SOMERS, N.Y. – Special education teachers, both past and present, were honored at this year’s Special Education Parent Teacher Association (SEPTA) awards ceremony.
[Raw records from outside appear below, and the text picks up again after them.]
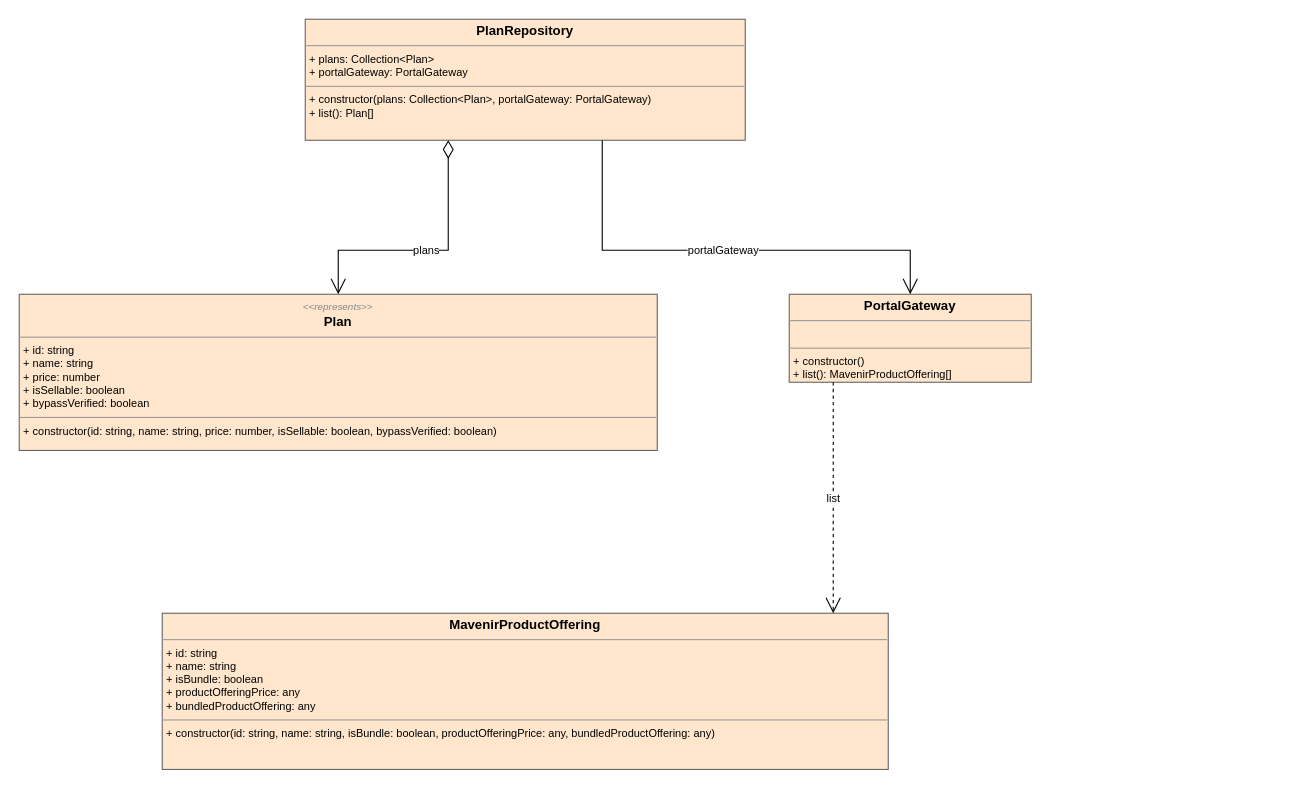
This is cdd_guidance/practices/clean_engineering/model/_examples/actual/from-typescript/to-drawio/plans/plans.drawio from abd-works/abd-context-driven-delivery, a draw.io file, before an edit. Source tidied: cells renumbered, new cells numbered last; positions are measured from the earlier drawing's top-left corner, leaving out a move shared by most shapes. Both pictures are drawn from the tidied source at 110%, with x=0, y=0 at pixel (19, 19).
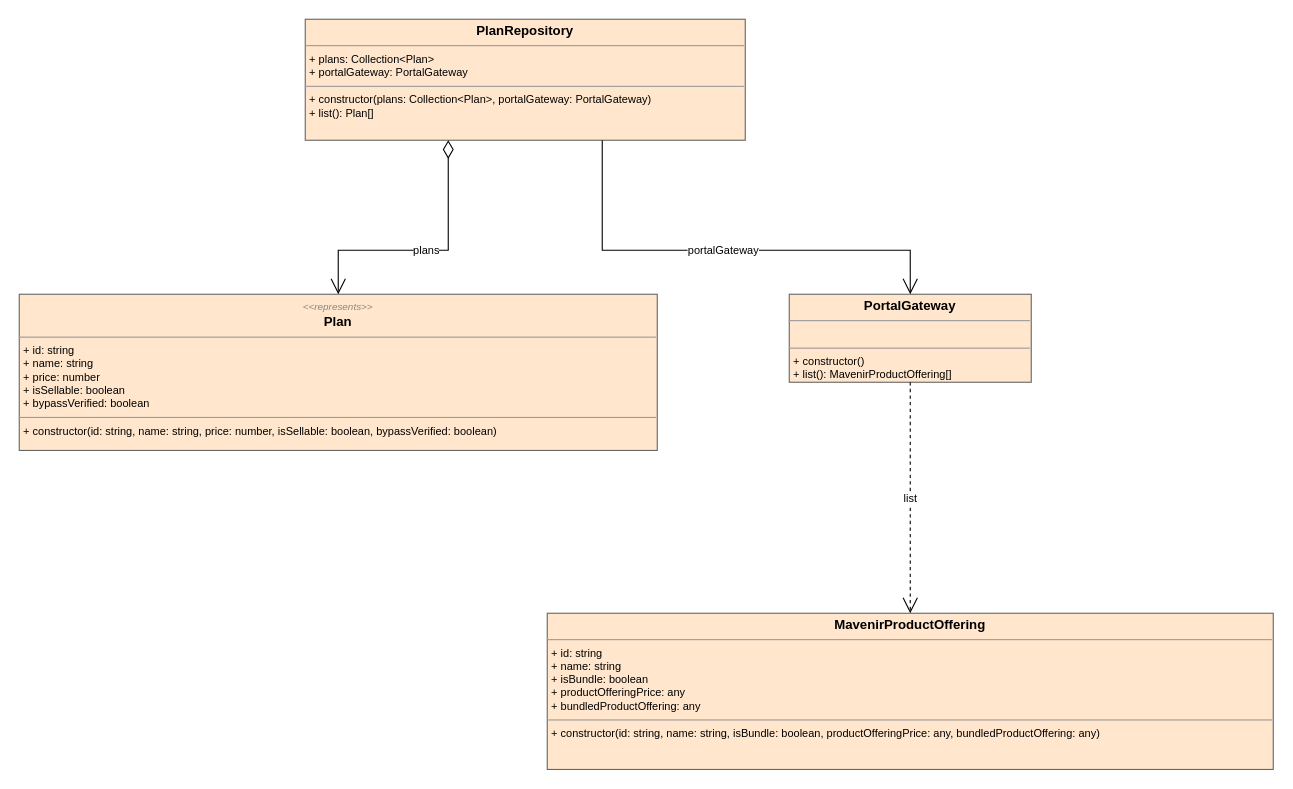
After the change.

Change to the diagram source:
```diff
@@
 <mxGraphModel>
   <root>
     <mxCell id="0" />
     <mxCell id="1" parent="0" />
     <mxCell id="2" value="&lt;p style=&quot;margin:0px;margin-top:4px;text-align:center;&quot;&gt;&lt;i style=&quot;font-size:9px;color:#888;&quot;&gt;&amp;lt;&amp;lt;represents&amp;gt;&amp;gt;&lt;/i&gt;&lt;br/&gt;&lt;b&gt;Plan&lt;/b&gt;&lt;/p&gt;&lt;hr size=&quot;1&quot;/&gt;&lt;p style=&quot;margin:0px;margin-left:4px;font-size:10px;&quot;&gt;+ id: string&lt;br/&gt;+ name: string&lt;br/&gt;+ price: number&lt;br/&gt;+ isSellable: boolean&lt;br/&gt;+ bypassVerified: boolean&lt;br/&gt;&lt;/p&gt;&lt;hr size=&quot;1&quot;/&gt;&lt;p style=&quot;margin:0px;margin-left:4px;font-size:10px;&quot;&gt;+ constructor(id: string, name: string, price: number, isSellable: boolean, bypassVerified: boolean)&lt;br/&gt;&lt;/p&gt;" style="verticalAlign=top;align=left;overflow=fill;fontSize=12;fontFamily=Helvetica;html=1;whiteSpace=wrap;fillColor=#ffe6cc;strokeColor=#666666;module=Plans;" parent="1" vertex="1">
       <mxGeometry y="250" width="580" height="142" as="geometry" />
     </mxCell>
     <mxCell id="3" value="&lt;p style=&quot;margin:0px;margin-top:4px;text-align:center;&quot;&gt;&lt;b&gt;PlanRepository&lt;/b&gt;&lt;/p&gt;&lt;hr size=&quot;1&quot;/&gt;&lt;p style=&quot;margin:0px;margin-left:4px;font-size:10px;&quot;&gt;+ plans: Collection&amp;lt;Plan&amp;gt;&lt;br/&gt;+ portalGateway: PortalGateway&lt;br/&gt;&lt;/p&gt;&lt;hr size=&quot;1&quot;/&gt;&lt;p style=&quot;margin:0px;margin-left:4px;font-size:10px;&quot;&gt;+ constructor(plans: Collection&amp;lt;Plan&amp;gt;, portalGateway: PortalGateway)&lt;br/&gt;+ list(): Plan[]&lt;br/&gt;&lt;/p&gt;" style="verticalAlign=top;align=left;overflow=fill;fontSize=12;fontFamily=Helvetica;html=1;whiteSpace=wrap;fillColor=#ffe6cc;strokeColor=#666666;module=Plans;" parent="1" vertex="1">
       <mxGeometry x="260" width="400" height="110" as="geometry" />
     </mxCell>
     <mxCell id="4" value="&lt;p style=&quot;margin:0px;margin-top:4px;text-align:center;&quot;&gt;&lt;b&gt;MavenirProductOffering&lt;/b&gt;&lt;/p&gt;&lt;hr size=&quot;1&quot;/&gt;&lt;p style=&quot;margin:0px;margin-left:4px;font-size:10px;&quot;&gt;+ id: string&lt;br/&gt;+ name: string&lt;br/&gt;+ isBundle: boolean&lt;br/&gt;+ productOfferingPrice: any&lt;br/&gt;+ bundledProductOffering: any&lt;br/&gt;&lt;/p&gt;&lt;hr size=&quot;1&quot;/&gt;&lt;p style=&quot;margin:0px;margin-left:4px;font-size:10px;&quot;&gt;+ constructor(id: string, name: string, isBundle: boolean, productOfferingPrice: any, bundledProductOffering: any)&lt;br/&gt;&lt;/p&gt;" style="verticalAlign=top;align=left;overflow=fill;fontSize=12;fontFamily=Helvetica;html=1;whiteSpace=wrap;fillColor=#ffe6cc;strokeColor=#666666;module=Plans;" parent="1" vertex="1">
-      <mxGeometry x="130" y="540" width="660" height="142" as="geometry" />
+      <mxGeometry x="480" y="540" width="660" height="142" as="geometry" />
     </mxCell>
     <mxCell id="5" value="&lt;p style=&quot;margin:0px;margin-top:4px;text-align:center;&quot;&gt;&lt;b&gt;PortalGateway&lt;/b&gt;&lt;/p&gt;&lt;hr size=&quot;1&quot;/&gt;&lt;p style=&quot;margin:0px;margin-left:4px;font-size:10px;&quot;&gt;&lt;br/&gt;&lt;/p&gt;&lt;hr size=&quot;1&quot;/&gt;&lt;p style=&quot;margin:0px;margin-left:4px;font-size:10px;&quot;&gt;+ constructor()&lt;br/&gt;+ list(): MavenirProductOffering[]&lt;br/&gt;&lt;/p&gt;" style="verticalAlign=top;align=left;overflow=fill;fontSize=12;fontFamily=Helvetica;html=1;whiteSpace=wrap;fillColor=#ffe6cc;strokeColor=#666666;module=Plans;" parent="1" vertex="1">
       <mxGeometry x="700" y="250" width="220" height="80" as="geometry" />
     </mxCell>
     <mxCell id="6" value="plans" style="edgeStyle=orthogonalEdgeStyle;rounded=0;html=1;fontSize=10;labelBackgroundColor=#ffffff;startArrow=diamondThin;startFill=0;startSize=14;endArrow=open;endSize=12;exitX=0.325;exitY=1.0;exitDx=0;exitDy=0;exitPerimeter=0;entryX=0.5;entryY=0.0;entryDx=0;entryDy=0;entryPerimeter=0;" parent="1" edge="1" source="3" target="2">
       <mxGeometry relative="1" as="geometry">
         <Array as="points">
           <mxPoint x="390" y="210" />
           <mxPoint x="290" y="210" />
         </Array>
       </mxGeometry>
     </mxCell>
     <mxCell id="7" value="portalGateway" style="edgeStyle=orthogonalEdgeStyle;rounded=0;html=1;fontSize=10;labelBackgroundColor=#ffffff;endArrow=open;endSize=12;exitX=0.675;exitY=1.0;exitDx=0;exitDy=0;exitPerimeter=0;entryX=0.5;entryY=0.0;entryDx=0;entryDy=0;entryPerimeter=0;" parent="1" edge="1" source="3" target="5">
       <mxGeometry relative="1" as="geometry">
         <Array as="points">
           <mxPoint x="530" y="210" />
           <mxPoint x="810" y="210" />
         </Array>
       </mxGeometry>
     </mxCell>
-    <mxCell id="8" value="list" style="edgeStyle=orthogonalEdgeStyle;rounded=0;html=1;fontSize=10;labelBackgroundColor=#ffffff;dashed=1;endArrow=open;endSize=12;exitX=0.1818;exitY=1.0;exitDx=0;exitDy=0;exitPerimeter=0;entryX=0.9242;entryY=0.0;entryDx=0;entryDy=0;entryPerimeter=0;" parent="1" edge="1" source="5" target="4">
+    <mxCell id="8" value="list" style="edgeStyle=orthogonalEdgeStyle;rounded=0;html=1;fontSize=10;labelBackgroundColor=#ffffff;dashed=1;endArrow=open;endSize=12;exitX=0.5;exitY=1.0;exitDx=0;exitDy=0;exitPerimeter=0;entryX=0.5;entryY=0.0;entryDx=0;entryDy=0;entryPerimeter=0;" parent="1" edge="1" source="5" target="4">
       <mxGeometry relative="1" as="geometry" />
     </mxCell>
   </root>
 </mxGraphModel>
```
Carol Haber-Cohen, who has worked in the district since 1995, was given the Award of Excellence, and Robert Fisher was presented the Award of Merit.
“We’re honoring them for their outstanding service to our students and to our special education and Somers community,” said Laura Cabo, co-president of SEPTA.
From the beginning, Joyce Plaut-Freeman, SMS speech and language therapist, said that she knew Fisher would be a great addition to the Somers teaching community from the moment she interviewed him 15 years ago, although he seemed “serious and buttoned-up.” She added that the first impression was wrong, and that in the years she has known him, he has been warm, student-centered and has a great sense of humor.
“In all my years working with Bob, he has never made a student feel they have given a wrong answer,” said Lorraine Stetson, teacher at Somers Middle School. “He builds self-esteem without anyone knowing he’s doing it.”
Plaut-Freeman added that the creativity he employs in the classroom leaves neighboring classrooms entertained and inspired by things such as wolf howls and serenades.
While he excels in the classroom as a teacher, Fisher revealed that he wasn’t always the best student, and struggled particularly with mathematics when he was growing up. Ultimately, the experience led him to go down the path of a special education teacher.
“I experienced firsthand the frustration of failing tests and the debilitating effect it had on diminishing one’s confidence and self-esteem,” he said. “This led me to believe as teacher: before you crack the cover of classroom books, you must first seek to uncover the gifts each child possesses.”
Fisher thanked the Somers community and his wife.
Stacey Elconin, principal of Somers intermediate School, listed the myriad roles Haber-Cohen assumes outside of the classroom, which includes co-chair of the Special Education Committee and co-chair of the Author’s Day Committee, to name a few.
“Once you enter her classroom it’s very clear to see the role that has the most special place in her heart,” Elconin said.
Elconin added that Haber-Cohen has many strategies “up her sleeve” for any teaching situation and acts as a relentless advocate for her students.
Somers High School student Tyler Steinfeld, and Haber-Cohen’s former student, agreed and said that her ability to “connect with her students” inside and outside of the classroom by using their interests to make learning fun, left him with a memorable experience after he left her classroom.
“Whatever she did always went back to Legos,” he said, remembering how she catered to his fourth grade group’s interests in particular. He added that as a teacher, she makes students feel supported.
Haber-Cohen said she was overwhelmed, grateful and thankful to her fellow SEPTA members for the recognition. Cohen’s inspiration came from her family, she said. Her mother was a role model for her, as she advocated for appropriate education placements for her brother, Howie, who had Down syndrome. At a time when there weren’t options for students like Howie, Haber-Cohen said, her mother was a pioneer in getting the school board to support the creation of appropriate learning environments for special education students.
The Somers Central School District, on the other hand, is very supportive, she said, adding that the support of the community plays a big role in the success of the special education teachers and students.
“It takes a village,” she said. “It takes a supportive administration, it takes professional, passionate teachers, therapists and support staff and, finally, it takes a highly informed, strong-willed advocating parent to educate our children. While we may not always agree with each other, I am incredibly proud to be a member of this village.”
During a special addition to this year’s ceremony, Joanna Orzech, a middle school student, sang an acapella rendition of Sarah McLachlan’s “In the Arms of an Angel,” in memory of Sherri Mangus, a Somers special education teacher who died earlier this year.
Orzech sang the song after it was announced that going forward, the Award of Merit will be renamed the “Sherri Mangus Award” in future SEPTA ceremonies. Mangus won the award in 2013.
“It is her spirit that will define this award in the future,” Cabo said. “Sherri’s mantra was it’s not about what the kids can’t do; it’s all about what they can do. She was relentless in her quest to find creative ways to teach her students and help them utilize their strength to accomplish their goals.”
Cabo spoke from experience, as Mangus had taught her son, Sean. Cabo said Mangus was known for never giving up on her students.
“Her humor, warmth and ingenuity was a tremendous gift both to Sean and to our family,” Cabo said. “SEPTA will honor her memory each year as we award another outstanding member of our faculty who embraces these same qualities going forward.”